At long last we’ve arrived at that wondrous day, which officially marks an end to Winter and the slow beginnings of Spring! Although it’s currently snowing outside, and I’m nestled under a blanket, in my studio in front of a smoldering fire AND my trusty space heater, I can’t help but frantically search the branches outside my window for the smallest bud, in the hopes that greenery, and blossoms will soon follow suit.
I feel like I’ve been as invested in cheering on Spring this year, as I usually am following the heroines’ journeys in the books on my TBR List. It seems like Persephone is having one hell of a time leaving Hades this winter, but I’ll keep rooting for her to reach the surface. Past the Rivers, a poem by Catherynne M. Valente beautifully articulates this hesitation between Winter and Spring.
Come on back to us, Persephone!
Past the Rivers
Catherynne M. Valente
I sat as if a statue,
and Hades brushed my hair
with a comb of iron and asphodel.
I sat as if an icon,
and Demeter brushed my hair
with a comb of crocus and water.
On either side of my candled body,
they held out my hair like wings,
and ran their fingers through it,
oars through black and separate rivers.
And Hades’ hand was on my knee, saying:
You are safe here,
where we have brought you.
And Demeter’s arms were close on mine, saying:
We only meant the dark
to be a quiet pool
where we can whisper
and remain unheard.

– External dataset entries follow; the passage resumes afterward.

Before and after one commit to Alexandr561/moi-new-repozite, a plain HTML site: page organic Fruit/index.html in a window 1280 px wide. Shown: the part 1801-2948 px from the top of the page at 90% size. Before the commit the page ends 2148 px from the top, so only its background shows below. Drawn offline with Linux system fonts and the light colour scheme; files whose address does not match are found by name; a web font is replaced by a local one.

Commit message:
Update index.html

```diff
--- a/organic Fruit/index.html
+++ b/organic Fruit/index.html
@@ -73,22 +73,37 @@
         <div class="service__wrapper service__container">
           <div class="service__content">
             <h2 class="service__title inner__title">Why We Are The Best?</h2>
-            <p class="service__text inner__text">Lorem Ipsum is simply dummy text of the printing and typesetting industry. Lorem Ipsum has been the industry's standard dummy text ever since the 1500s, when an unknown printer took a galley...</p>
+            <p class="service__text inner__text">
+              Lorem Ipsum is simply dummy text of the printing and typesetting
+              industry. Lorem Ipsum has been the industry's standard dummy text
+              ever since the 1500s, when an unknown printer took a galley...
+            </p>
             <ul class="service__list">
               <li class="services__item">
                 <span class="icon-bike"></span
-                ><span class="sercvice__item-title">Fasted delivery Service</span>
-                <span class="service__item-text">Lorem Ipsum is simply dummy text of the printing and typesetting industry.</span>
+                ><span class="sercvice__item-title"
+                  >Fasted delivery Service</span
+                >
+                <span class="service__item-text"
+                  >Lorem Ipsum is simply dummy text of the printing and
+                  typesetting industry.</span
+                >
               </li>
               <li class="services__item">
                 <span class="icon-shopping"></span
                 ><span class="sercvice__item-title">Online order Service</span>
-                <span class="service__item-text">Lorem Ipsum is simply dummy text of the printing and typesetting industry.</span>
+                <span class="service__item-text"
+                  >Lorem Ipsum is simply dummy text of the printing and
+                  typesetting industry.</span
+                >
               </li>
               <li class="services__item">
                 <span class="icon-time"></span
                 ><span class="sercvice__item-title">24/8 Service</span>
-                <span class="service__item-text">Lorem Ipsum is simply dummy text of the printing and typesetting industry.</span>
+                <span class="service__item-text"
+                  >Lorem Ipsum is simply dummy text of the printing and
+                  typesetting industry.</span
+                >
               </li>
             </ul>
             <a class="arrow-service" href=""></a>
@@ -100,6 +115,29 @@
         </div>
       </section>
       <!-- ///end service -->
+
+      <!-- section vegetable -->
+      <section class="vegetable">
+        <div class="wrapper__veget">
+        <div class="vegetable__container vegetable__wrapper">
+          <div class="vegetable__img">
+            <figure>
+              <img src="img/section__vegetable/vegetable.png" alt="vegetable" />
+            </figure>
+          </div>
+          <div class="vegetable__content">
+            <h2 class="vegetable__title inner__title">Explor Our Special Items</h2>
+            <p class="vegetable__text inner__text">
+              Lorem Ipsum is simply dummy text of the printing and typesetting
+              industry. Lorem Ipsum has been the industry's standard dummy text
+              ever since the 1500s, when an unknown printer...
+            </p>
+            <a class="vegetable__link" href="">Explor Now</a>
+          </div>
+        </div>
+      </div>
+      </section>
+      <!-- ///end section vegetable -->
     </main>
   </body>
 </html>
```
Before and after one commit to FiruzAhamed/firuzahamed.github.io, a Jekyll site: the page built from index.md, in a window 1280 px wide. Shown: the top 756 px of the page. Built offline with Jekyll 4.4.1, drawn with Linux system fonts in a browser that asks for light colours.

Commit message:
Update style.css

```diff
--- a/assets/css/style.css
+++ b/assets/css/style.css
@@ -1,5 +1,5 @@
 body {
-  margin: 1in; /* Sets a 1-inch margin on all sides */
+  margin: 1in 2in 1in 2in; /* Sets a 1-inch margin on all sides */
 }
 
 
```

The sky is so bright, and so brazen.
I still clutched shreds
of daffodils and crabgrass in my fists,
and warm salt-sweat
drawn from the well of the sun
lingered in my lashes. My shoulders,
were rosed with sunburn.
You would have squatted bent-knee
on an island in the sea
would have torn out of you
in blue arcs. Your stretch marks
would have been jagged as thunder,
and so white.
They lay me down among the poplars,
the stalks glower-white,
white as standing corpses.
And oh–their voices were steam
rising from black and separate streams.
We brought you past the rivers
where no lightning falls.
The trees here are whole–so tall,
and so white.
I closed my eyes–it made no difference
in the dark. Over one half of me
she lay wheat warm as scarves;
over the windward side,
he draped shrouds thin as gasping
In the corners of the shadows,
I heard the sound of blackbirds passing.
They let my hair fall,
and it covered my skin like a dress.
His hand was shadow;
her hand was corn-light gleaming,
and in each they held out to me
a blaze of wet, red fruit.
Originally published in Goblin Fruit, 2006